After almost ten years in Kampala, I learnt that Mangarita died in 2010. I felt sad for not having attended her funeral. But that’s life. On 1st May 2012, as I slept, Mangarita came to my vision, I hate calling it a dream but I was half asleep I think. I started talking to her. She was lively as she used to be. We talked about so much more and ended up talking about her son’s property in Butega. In the vision, she was telling me how she has the land title and that she will be happy to sell the property to me. She was warm while talking to me, it was so close to being real. I jumped out of sleep and started asking myself how could this be? Why am I envisioning her in my sleep? What must have initiated this after years of not being close to that property? Why should I even think about this property yet cannot even buy it?

After so many questions, I started searching for answers why, of all people, I envisioned Mangarita. The real answer is that am struggling with accommodation now that my brains downplayed all the days I used to enjoy free housing and this became the source of that vision. My brains thought of good life in free housing.

Does this point us to what could have been with John who is being claimed to have written the book of Revelation? John must have been struggling with life and wanted to escape the challenges. And since he was promised the good things in heaven, every time of the difficulties in life, he envision free good life instead of focusing on solving the real challenges through logical thinking and hard work.

These kinds of visions are very common with religious folks who want free ride in life and fear to face reality. When they go to bed, they end up putting the challenges of the day and focus on imaginations that they reveal to their friends as visions and how their god was talking to them revealing so much more to them than what their reasoning capacity can handle.  Instead of waiting for the promise of Heaven, religious people strive to cheat and enslave others so that they can get rich and enjoy this promised Heaven on earth.  In other words: unregulated capitalism vs socialism.

The fact that Mangarita (who used to accommodate me for free) came in my minds after years of being with no connection proves how tired am getting with struggle and now I just want anything to happen out of nothing--call them (miracles). When we look closely at people with these religious visions, we would be surprised to know how deeply they are struggling, with their lives full of wishful thinking that cannot solve any problem in reality.

I saw Mangarita standing up to go and bring the title of the property to me, and when I woke up, she wasn’t there. I immediately started exploring all my brain corners, why have I visioned her?
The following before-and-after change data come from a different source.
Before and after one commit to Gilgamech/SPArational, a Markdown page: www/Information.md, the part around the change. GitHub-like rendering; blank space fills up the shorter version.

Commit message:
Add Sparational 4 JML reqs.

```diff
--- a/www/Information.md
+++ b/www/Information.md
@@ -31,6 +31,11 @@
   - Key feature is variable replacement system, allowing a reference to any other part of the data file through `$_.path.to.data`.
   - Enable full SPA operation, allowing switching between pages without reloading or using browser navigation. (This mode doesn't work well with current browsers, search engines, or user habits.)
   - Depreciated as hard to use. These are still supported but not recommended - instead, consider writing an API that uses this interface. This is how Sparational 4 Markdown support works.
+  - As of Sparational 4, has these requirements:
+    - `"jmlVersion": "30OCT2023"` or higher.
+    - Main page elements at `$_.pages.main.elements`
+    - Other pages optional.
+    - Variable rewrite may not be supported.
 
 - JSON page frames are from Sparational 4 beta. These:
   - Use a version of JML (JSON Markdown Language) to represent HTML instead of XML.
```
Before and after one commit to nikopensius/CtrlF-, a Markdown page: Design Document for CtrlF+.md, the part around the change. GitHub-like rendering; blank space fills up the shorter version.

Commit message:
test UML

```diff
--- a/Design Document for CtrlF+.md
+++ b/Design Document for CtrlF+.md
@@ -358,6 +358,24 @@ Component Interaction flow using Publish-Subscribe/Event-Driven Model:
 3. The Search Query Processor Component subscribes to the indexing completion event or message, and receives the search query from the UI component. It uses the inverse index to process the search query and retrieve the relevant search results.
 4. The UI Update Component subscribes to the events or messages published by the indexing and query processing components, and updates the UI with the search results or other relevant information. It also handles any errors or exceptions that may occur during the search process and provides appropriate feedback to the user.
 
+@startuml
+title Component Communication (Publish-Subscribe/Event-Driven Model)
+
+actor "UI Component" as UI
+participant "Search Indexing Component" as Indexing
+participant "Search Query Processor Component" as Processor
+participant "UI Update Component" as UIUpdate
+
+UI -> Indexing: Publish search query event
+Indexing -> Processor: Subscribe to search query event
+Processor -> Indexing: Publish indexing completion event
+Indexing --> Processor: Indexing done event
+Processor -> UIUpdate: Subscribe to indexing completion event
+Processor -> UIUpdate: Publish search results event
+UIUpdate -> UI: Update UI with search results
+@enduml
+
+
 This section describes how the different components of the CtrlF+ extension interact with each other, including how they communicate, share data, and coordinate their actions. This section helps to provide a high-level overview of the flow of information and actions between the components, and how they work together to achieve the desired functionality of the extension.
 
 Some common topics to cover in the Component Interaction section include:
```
I have lost so many of my great friends to early death, but why are they not coming in my visions as I sleep? The answer is, they were poor like me by the time they died, so no way they could have influenced my life.  That’s why my brains cannot flashback to them during the tough times.